**TASK DETAILS**
Exact copy without images: repeat every entry as written.
Top of TASK DATA
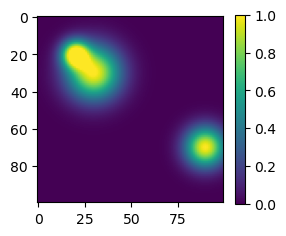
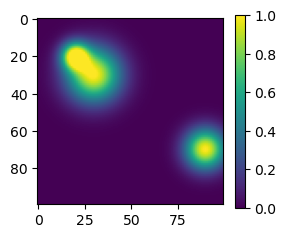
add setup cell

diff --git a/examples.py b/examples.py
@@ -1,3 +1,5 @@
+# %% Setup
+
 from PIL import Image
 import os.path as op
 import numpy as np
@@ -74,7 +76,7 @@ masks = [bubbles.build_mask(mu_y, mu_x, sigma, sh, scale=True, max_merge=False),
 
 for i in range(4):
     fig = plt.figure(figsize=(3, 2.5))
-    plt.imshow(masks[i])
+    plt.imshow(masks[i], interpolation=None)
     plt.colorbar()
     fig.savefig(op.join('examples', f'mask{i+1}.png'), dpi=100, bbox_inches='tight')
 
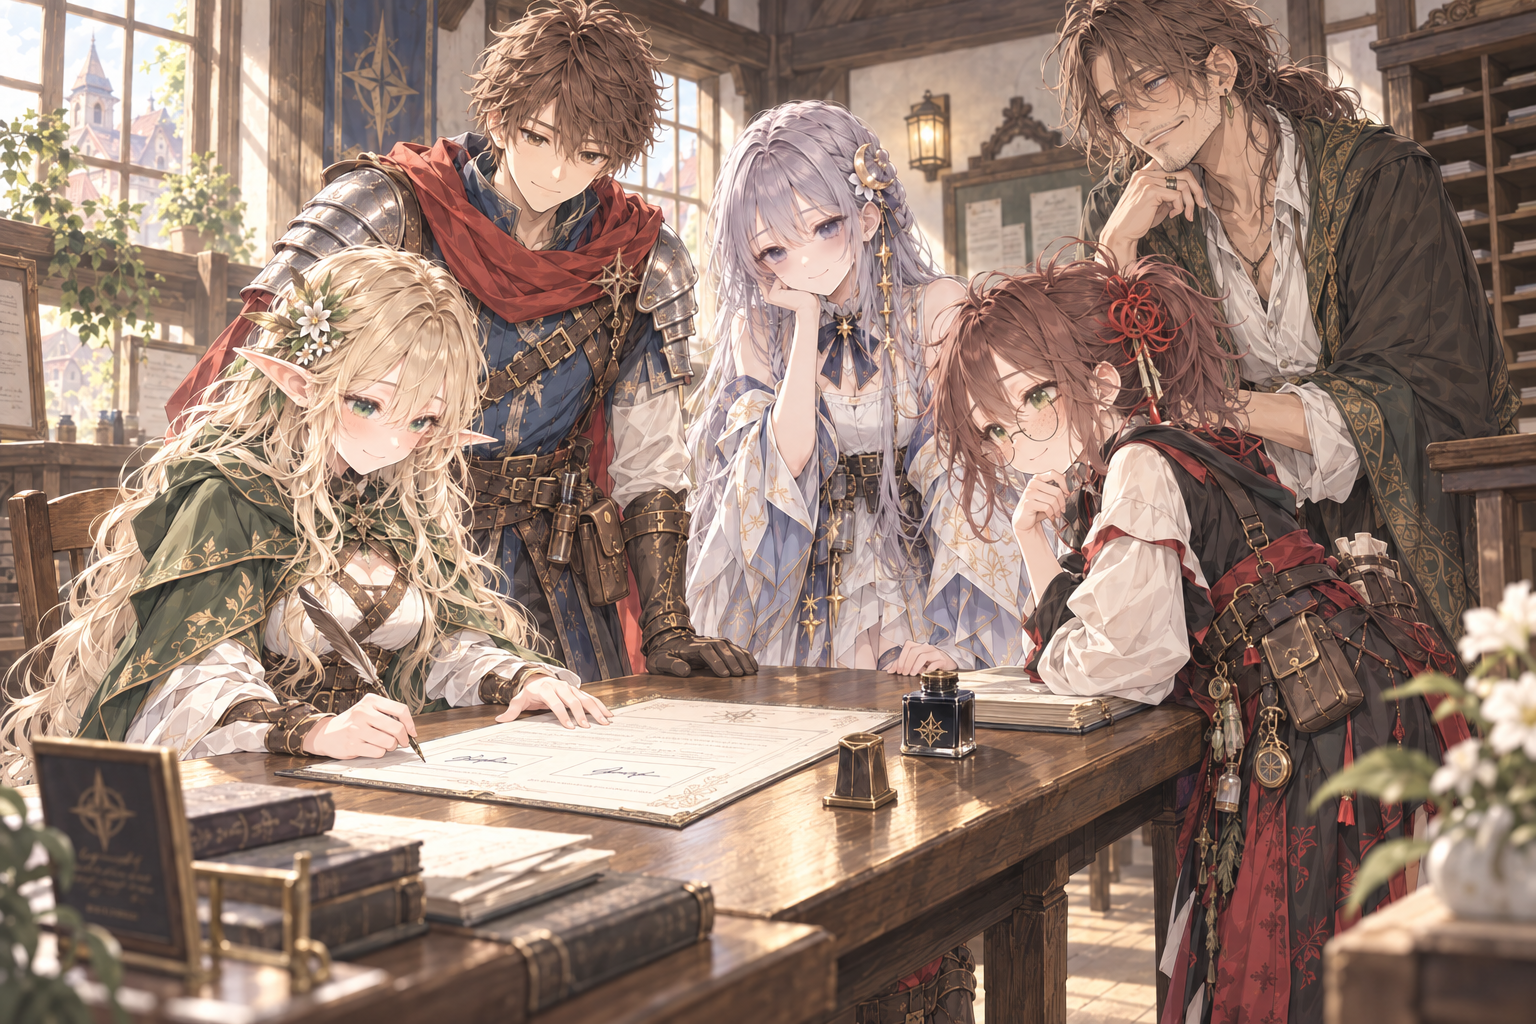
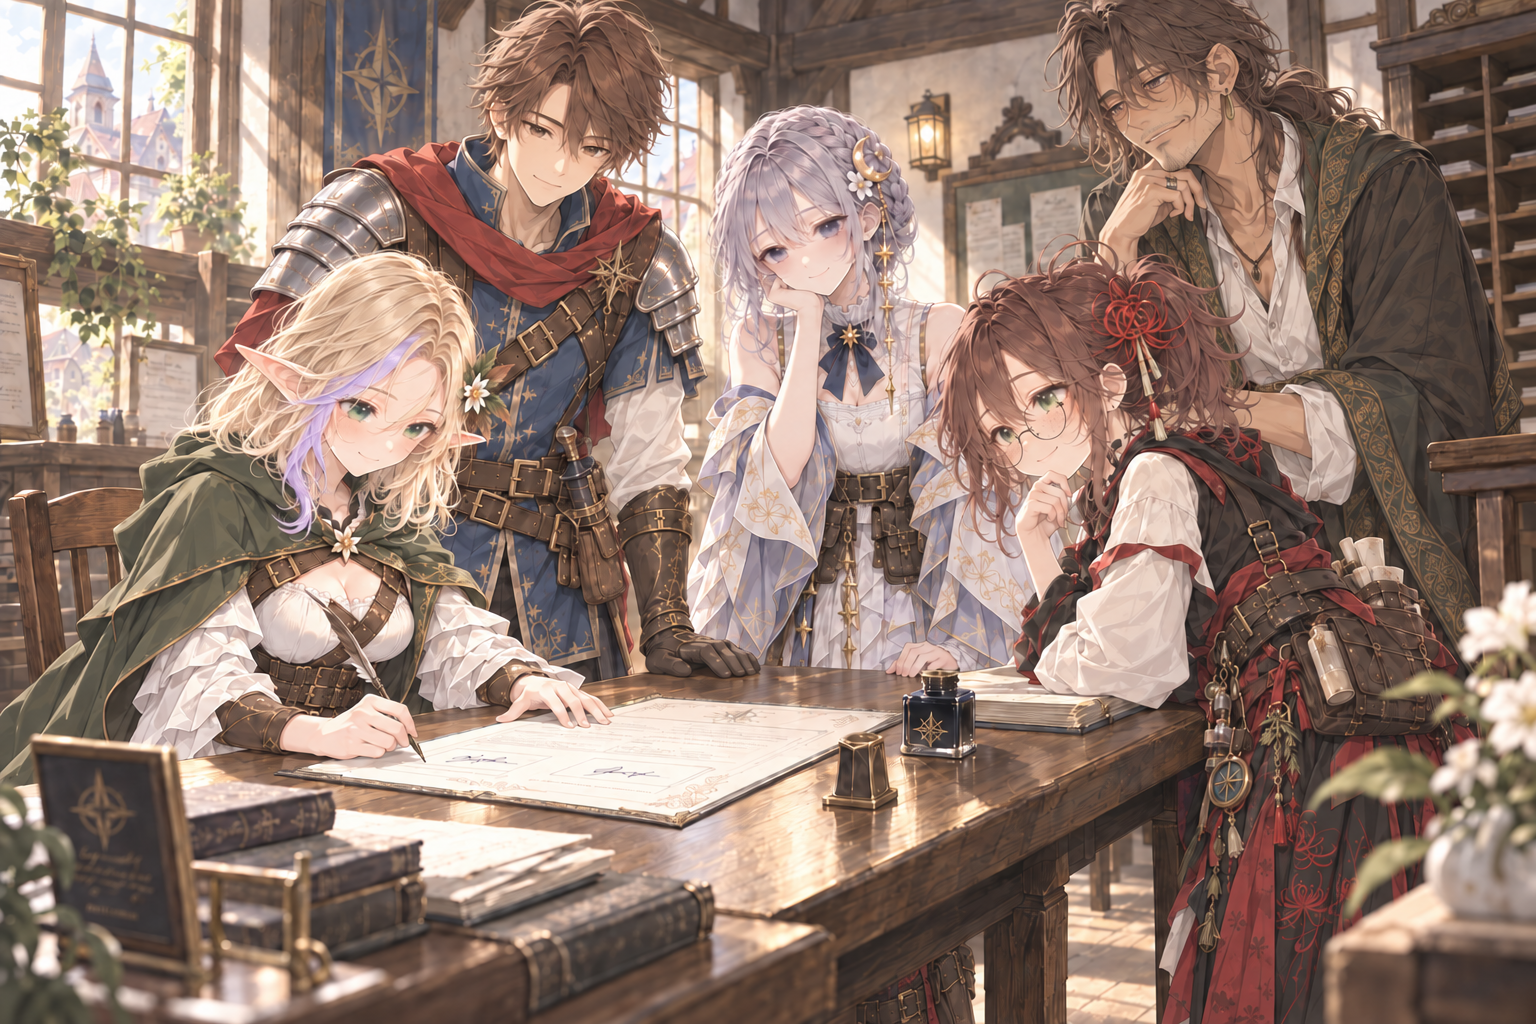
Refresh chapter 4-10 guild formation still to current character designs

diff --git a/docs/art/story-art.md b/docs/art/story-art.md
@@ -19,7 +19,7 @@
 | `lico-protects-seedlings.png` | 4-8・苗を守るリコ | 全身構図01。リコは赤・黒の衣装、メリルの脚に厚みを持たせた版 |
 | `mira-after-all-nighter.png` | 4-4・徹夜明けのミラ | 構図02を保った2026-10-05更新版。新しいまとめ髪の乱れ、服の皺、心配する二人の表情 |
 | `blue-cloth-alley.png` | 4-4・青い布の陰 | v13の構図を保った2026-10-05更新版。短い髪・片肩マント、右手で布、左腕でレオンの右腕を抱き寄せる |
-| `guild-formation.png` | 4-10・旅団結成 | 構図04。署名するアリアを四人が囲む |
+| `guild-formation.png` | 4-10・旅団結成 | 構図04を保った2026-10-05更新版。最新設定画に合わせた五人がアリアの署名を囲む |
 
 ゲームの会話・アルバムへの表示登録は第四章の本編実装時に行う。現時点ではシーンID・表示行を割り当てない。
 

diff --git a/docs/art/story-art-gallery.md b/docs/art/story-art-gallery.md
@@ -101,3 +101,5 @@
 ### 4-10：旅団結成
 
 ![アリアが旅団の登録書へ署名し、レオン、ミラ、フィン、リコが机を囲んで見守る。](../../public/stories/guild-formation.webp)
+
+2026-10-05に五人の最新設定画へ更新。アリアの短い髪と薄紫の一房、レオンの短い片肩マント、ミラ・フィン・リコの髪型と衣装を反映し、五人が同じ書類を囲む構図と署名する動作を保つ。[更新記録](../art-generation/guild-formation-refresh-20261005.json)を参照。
Bottom of TASK DATA
**EXERCISE RESULT**
add setup cell

diff --git a/examples.py b/examples.py
@@ -1,3 +1,5 @@
+# %% Setup
+
 from PIL import Image
 import os.path as op
 import numpy as np
@@ -74,7 +76,7 @@ masks = [bubbles.build_mask(mu_y, mu_x, sigma, sh, scale=True, max_merge=False),
 
 for i in range(4):
     fig = plt.figure(figsize=(3, 2.5))
-    plt.imshow(masks[i])
+    plt.imshow(masks[i], interpolation=None)
     plt.colorbar()
     fig.savefig(op.join('examples', f'mask{i+1}.png'), dpi=100, bbox_inches='tight')
 
Refresh chapter 4-10 guild formation still to current character designs

diff --git a/docs/art/story-art.md b/docs/art/story-art.md
@@ -19,7 +19,7 @@
 | `lico-protects-seedlings.png` | 4-8・苗を守るリコ | 全身構図01。リコは赤・黒の衣装、メリルの脚に厚みを持たせた版 |
 | `mira-after-all-nighter.png` | 4-4・徹夜明けのミラ | 構図02を保った2026-10-05更新版。新しいまとめ髪の乱れ、服の皺、心配する二人の表情 |
 | `blue-cloth-alley.png` | 4-4・青い布の陰 | v13の構図を保った2026-10-05更新版。短い髪・片肩マント、右手で布、左腕でレオンの右腕を抱き寄せる |
-| `guild-formation.png` | 4-10・旅団結成 | 構図04。署名するアリアを四人が囲む |
+| `guild-formation.png` | 4-10・旅団結成 | 構図04を保った2026-10-05更新版。最新設定画に合わせた五人がアリアの署名を囲む |
 
 ゲームの会話・アルバムへの表示登録は第四章の本編実装時に行う。現時点ではシーンID・表示行を割り当てない。
 

diff --git a/docs/art/story-art-gallery.md b/docs/art/story-art-gallery.md
@@ -101,3 +101,5 @@
 ### 4-10：旅団結成
 
 ![アリアが旅団の登録書へ署名し、レオン、ミラ、フィン、リコが机を囲んで見守る。](../../public/stories/guild-formation.webp)
+
+2026-10-05に五人の最新設定画へ更新。アリアの短い髪と薄紫の一房、レオンの短い片肩マント、ミラ・フィン・リコの髪型と衣装を反映し、五人が同じ書類を囲む構図と署名する動作を保つ。[更新記録](../art-generation/guild-formation-refresh-20261005.json)を参照。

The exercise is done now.